WHAT YOU WILL DO: Type out the lines below exactly, pictures excluded.

Segment Start: AVAILABLE DATA

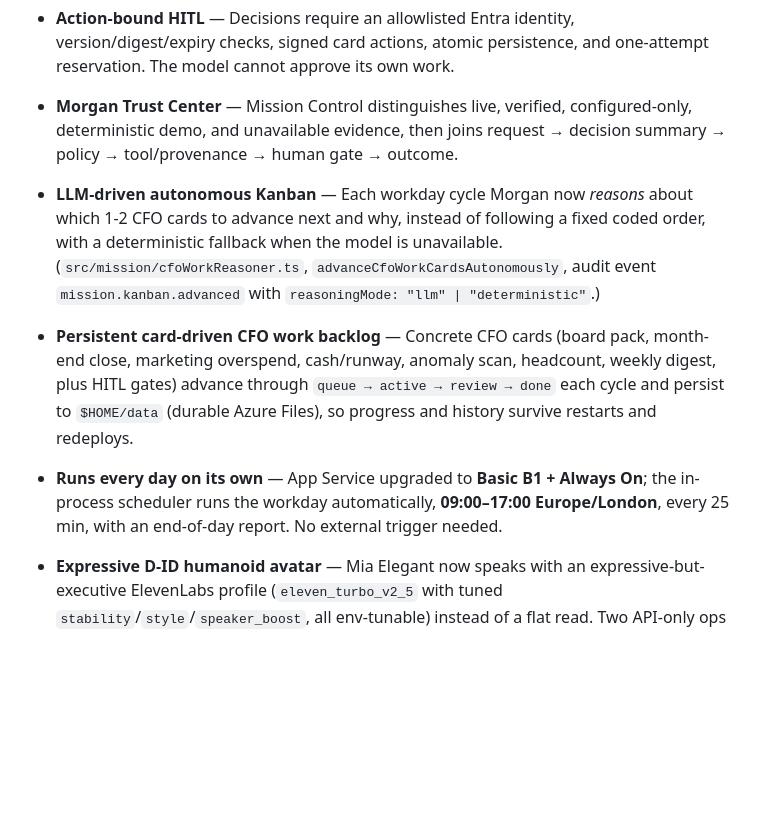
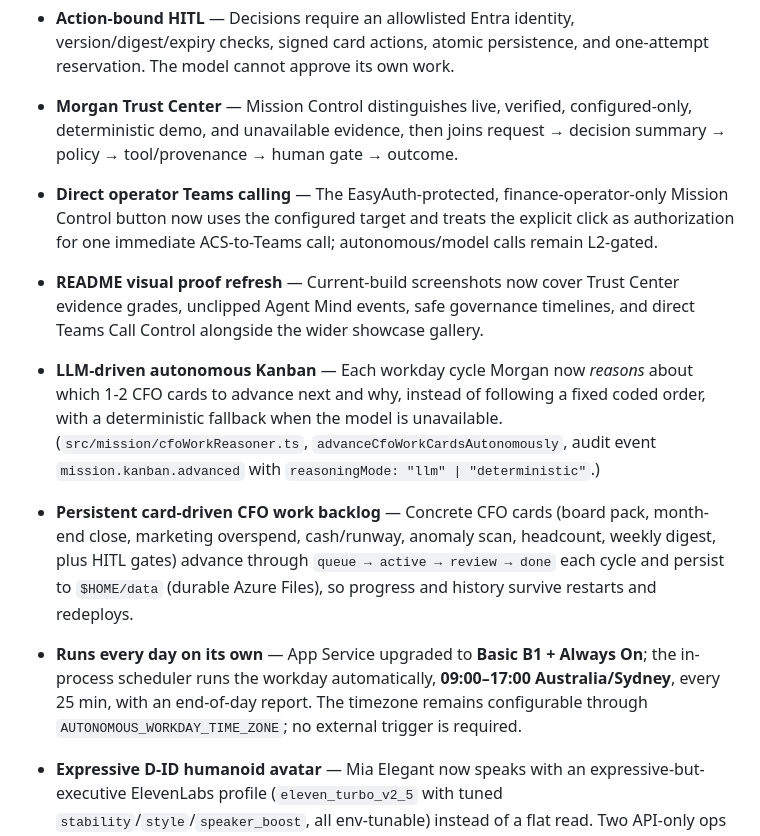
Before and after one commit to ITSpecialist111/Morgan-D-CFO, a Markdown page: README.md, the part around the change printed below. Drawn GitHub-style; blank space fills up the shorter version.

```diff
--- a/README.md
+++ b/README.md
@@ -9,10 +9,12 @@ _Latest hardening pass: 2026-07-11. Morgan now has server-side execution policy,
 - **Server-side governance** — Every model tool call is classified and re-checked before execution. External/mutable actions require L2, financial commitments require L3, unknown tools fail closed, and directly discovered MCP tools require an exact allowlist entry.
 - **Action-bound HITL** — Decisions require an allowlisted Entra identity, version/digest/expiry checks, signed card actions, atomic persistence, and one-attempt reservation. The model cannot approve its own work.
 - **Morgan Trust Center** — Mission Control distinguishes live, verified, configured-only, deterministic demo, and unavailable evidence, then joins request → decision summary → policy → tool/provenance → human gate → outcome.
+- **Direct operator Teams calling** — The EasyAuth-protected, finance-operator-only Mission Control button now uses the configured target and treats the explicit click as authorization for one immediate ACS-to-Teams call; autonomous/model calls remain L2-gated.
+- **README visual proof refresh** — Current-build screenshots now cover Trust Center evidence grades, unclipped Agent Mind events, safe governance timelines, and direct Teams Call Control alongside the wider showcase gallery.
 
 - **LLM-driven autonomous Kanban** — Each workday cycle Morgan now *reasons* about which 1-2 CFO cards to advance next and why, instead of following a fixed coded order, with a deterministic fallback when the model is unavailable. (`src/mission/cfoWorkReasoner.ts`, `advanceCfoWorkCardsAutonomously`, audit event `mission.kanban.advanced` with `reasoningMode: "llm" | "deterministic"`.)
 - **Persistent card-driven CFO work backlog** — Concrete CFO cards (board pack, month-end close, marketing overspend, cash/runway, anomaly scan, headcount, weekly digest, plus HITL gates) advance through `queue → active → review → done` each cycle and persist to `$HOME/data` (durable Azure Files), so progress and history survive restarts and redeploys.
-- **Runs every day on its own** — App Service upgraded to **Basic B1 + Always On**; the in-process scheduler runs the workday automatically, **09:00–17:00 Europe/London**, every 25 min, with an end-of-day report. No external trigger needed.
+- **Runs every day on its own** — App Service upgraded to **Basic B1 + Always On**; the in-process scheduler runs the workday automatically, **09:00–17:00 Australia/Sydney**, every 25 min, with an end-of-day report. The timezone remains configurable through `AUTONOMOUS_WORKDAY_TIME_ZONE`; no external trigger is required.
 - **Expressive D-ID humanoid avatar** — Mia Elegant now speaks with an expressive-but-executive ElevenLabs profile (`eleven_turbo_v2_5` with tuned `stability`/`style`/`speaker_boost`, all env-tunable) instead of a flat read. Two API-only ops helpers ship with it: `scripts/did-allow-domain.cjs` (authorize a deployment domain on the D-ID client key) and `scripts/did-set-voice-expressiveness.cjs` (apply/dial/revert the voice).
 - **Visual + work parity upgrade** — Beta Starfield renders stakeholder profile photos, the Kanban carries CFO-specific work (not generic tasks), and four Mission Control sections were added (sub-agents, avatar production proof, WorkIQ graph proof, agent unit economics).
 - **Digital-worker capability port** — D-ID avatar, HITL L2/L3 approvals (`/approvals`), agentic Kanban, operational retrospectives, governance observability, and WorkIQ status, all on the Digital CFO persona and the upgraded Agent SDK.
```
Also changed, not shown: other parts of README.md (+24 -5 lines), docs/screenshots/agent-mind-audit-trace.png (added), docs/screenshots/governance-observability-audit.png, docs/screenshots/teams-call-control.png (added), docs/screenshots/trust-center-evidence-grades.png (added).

Segment End: AVAILABLE DATA

RESPONSE FOR THIS EXERCISE:
Before and after one commit to ITSpecialist111/Morgan-D-CFO, a Markdown page: README.md, the part around the change printed below. Drawn GitHub-style; blank space fills up the shorter version.

```diff
--- a/README.md
+++ b/README.md
@@ -9,10 +9,12 @@ _Latest hardening pass: 2026-07-11. Morgan now has server-side execution policy,
 - **Server-side governance** — Every model tool call is classified and re-checked before execution. External/mutable actions require L2, financial commitments require L3, unknown tools fail closed, and directly discovered MCP tools require an exact allowlist entry.
 - **Action-bound HITL** — Decisions require an allowlisted Entra identity, version/digest/expiry checks, signed card actions, atomic persistence, and one-attempt reservation. The model cannot approve its own work.
 - **Morgan Trust Center** — Mission Control distinguishes live, verified, configured-only, deterministic demo, and unavailable evidence, then joins request → decision summary → policy → tool/provenance → human gate → outcome.
+- **Direct operator Teams calling** — The EasyAuth-protected, finance-operator-only Mission Control button now uses the configured target and treats the explicit click as authorization for one immediate ACS-to-Teams call; autonomous/model calls remain L2-gated.
+- **README visual proof refresh** — Current-build screenshots now cover Trust Center evidence grades, unclipped Agent Mind events, safe governance timelines, and direct Teams Call Control alongside the wider showcase gallery.
 
 - **LLM-driven autonomous Kanban** — Each workday cycle Morgan now *reasons* about which 1-2 CFO cards to advance next and why, instead of following a fixed coded order, with a deterministic fallback when the model is unavailable. (`src/mission/cfoWorkReasoner.ts`, `advanceCfoWorkCardsAutonomously`, audit event `mission.kanban.advanced` with `reasoningMode: "llm" | "deterministic"`.)
 - **Persistent card-driven CFO work backlog** — Concrete CFO cards (board pack, month-end close, marketing overspend, cash/runway, anomaly scan, headcount, weekly digest, plus HITL gates) advance through `queue → active → review → done` each cycle and persist to `$HOME/data` (durable Azure Files), so progress and history survive restarts and redeploys.
-- **Runs every day on its own** — App Service upgraded to **Basic B1 + Always On**; the in-process scheduler runs the workday automatically, **09:00–17:00 Europe/London**, every 25 min, with an end-of-day report. No external trigger needed.
+- **Runs every day on its own** — App Service upgraded to **Basic B1 + Always On**; the in-process scheduler runs the workday automatically, **09:00–17:00 Australia/Sydney**, every 25 min, with an end-of-day report. The timezone remains configurable through `AUTONOMOUS_WORKDAY_TIME_ZONE`; no external trigger is required.
 - **Expressive D-ID humanoid avatar** — Mia Elegant now speaks with an expressive-but-executive ElevenLabs profile (`eleven_turbo_v2_5` with tuned `stability`/`style`/`speaker_boost`, all env-tunable) instead of a flat read. Two API-only ops helpers ship with it: `scripts/did-allow-domain.cjs` (authorize a deployment domain on the D-ID client key) and `scripts/did-set-voice-expressiveness.cjs` (apply/dial/revert the voice).
 - **Visual + work parity upgrade** — Beta Starfield renders stakeholder profile photos, the Kanban carries CFO-specific work (not generic tasks), and four Mission Control sections were added (sub-agents, avatar production proof, WorkIQ graph proof, agent unit economics).
 - **Digital-worker capability port** — D-ID avatar, HITL L2/L3 approvals (`/approvals`), agentic Kanban, operational retrospectives, governance observability, and WorkIQ status, all on the Digital CFO persona and the upgraded Agent SDK.
```
Also changed, not shown: other parts of README.md (+24 -5 lines), docs/screenshots/agent-mind-audit-trace.png (added), docs/screenshots/governance-observability-audit.png, docs/screenshots/teams-call-control.png (added), docs/screenshots/trust-center-evidence-grades.png (added).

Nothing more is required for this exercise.